WORK ITEM: Return each record unchanged and drop the images.

RAW DATA:
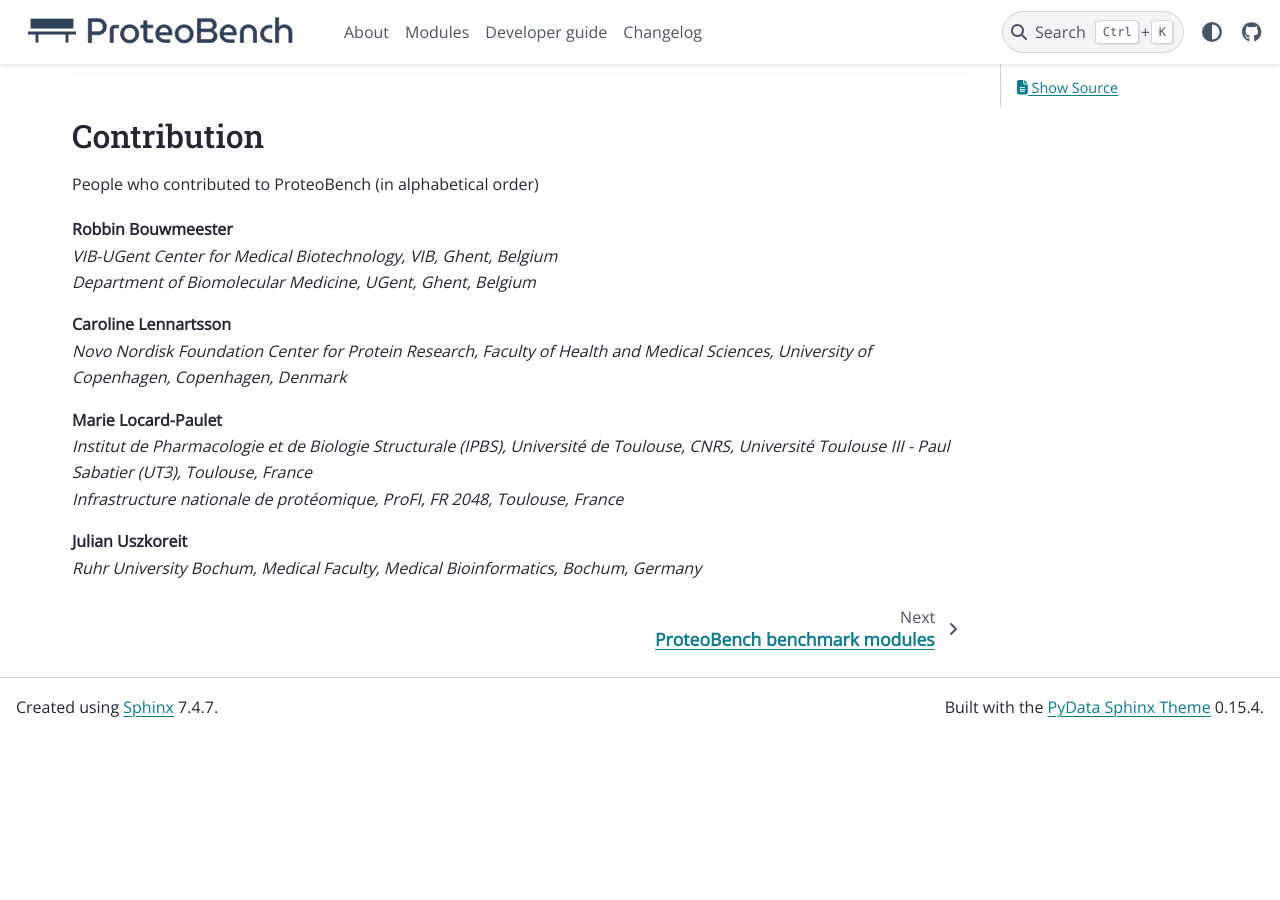
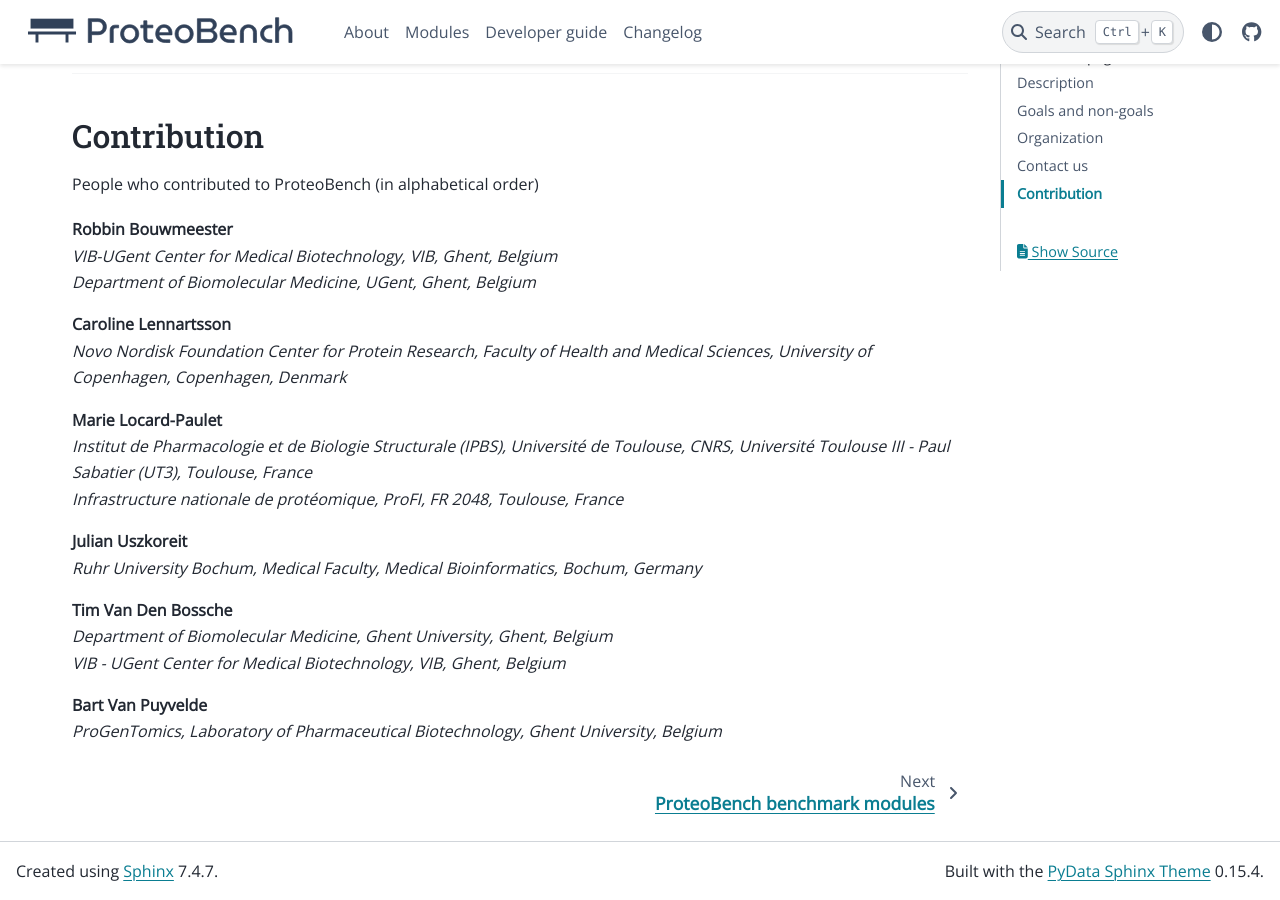
Before and after one commit to Proteobench/ProteoBench, a Sphinx documentation site: the page built from docs/index.rst, in a window 1280 px wide and 900 px high, scrolled down 1384 px. Built offline with Sphinx 7.4.7 and the PyData theme 0.15.4, drawn with Linux system fonts in a browser that asks for light colours; pages that are not in the unit, such as notebooks, are missing from menus; before the commit the page ends 2120 px from its top, so only the background shows below that.

Commit message:
Update index.rst

```diff
--- a/docs/index.rst
+++ b/docs/index.rst
@@ -88,3 +88,12 @@
 .. line-block::
     **Julian Uszkoreit**
     *Ruhr University Bochum, Medical Faculty, Medical Bioinformatics, Bochum, Germany*
+
+.. line-block::
+    **Tim Van Den Bossche**
+    *Department of Biomolecular Medicine, Ghent University, Ghent, Belgium*
+    *VIB - UGent Center for Medical Biotechnology, VIB, Ghent, Belgium*
+
+.. line-block::
+    **Bart Van Puyvelde**
+    *ProGenTomics, Laboratory of Pharmaceutical Biotechnology, Ghent University, Belgium*
```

ANSWER FOR THE TASK:
Before and after one commit to Proteobench/ProteoBench, a Sphinx documentation site: the page built from docs/index.rst, in a window 1280 px wide and 900 px high, scrolled down 1384 px. Built offline with Sphinx 7.4.7 and the PyData theme 0.15.4, drawn with Linux system fonts in a browser that asks for light colours; pages that are not in the unit, such as notebooks, are missing from menus; before the commit the page ends 2120 px from its top, so only the background shows below that.

Commit message:
Update index.rst

```diff
--- a/docs/index.rst
+++ b/docs/index.rst
@@ -88,3 +88,12 @@
 .. line-block::
     **Julian Uszkoreit**
     *Ruhr University Bochum, Medical Faculty, Medical Bioinformatics, Bochum, Germany*
+
+.. line-block::
+    **Tim Van Den Bossche**
+    *Department of Biomolecular Medicine, Ghent University, Ghent, Belgium*
+    *VIB - UGent Center for Medical Biotechnology, VIB, Ghent, Belgium*
+
+.. line-block::
+    **Bart Van Puyvelde**
+    *ProGenTomics, Laboratory of Pharmaceutical Biotechnology, Ghent University, Belgium*
```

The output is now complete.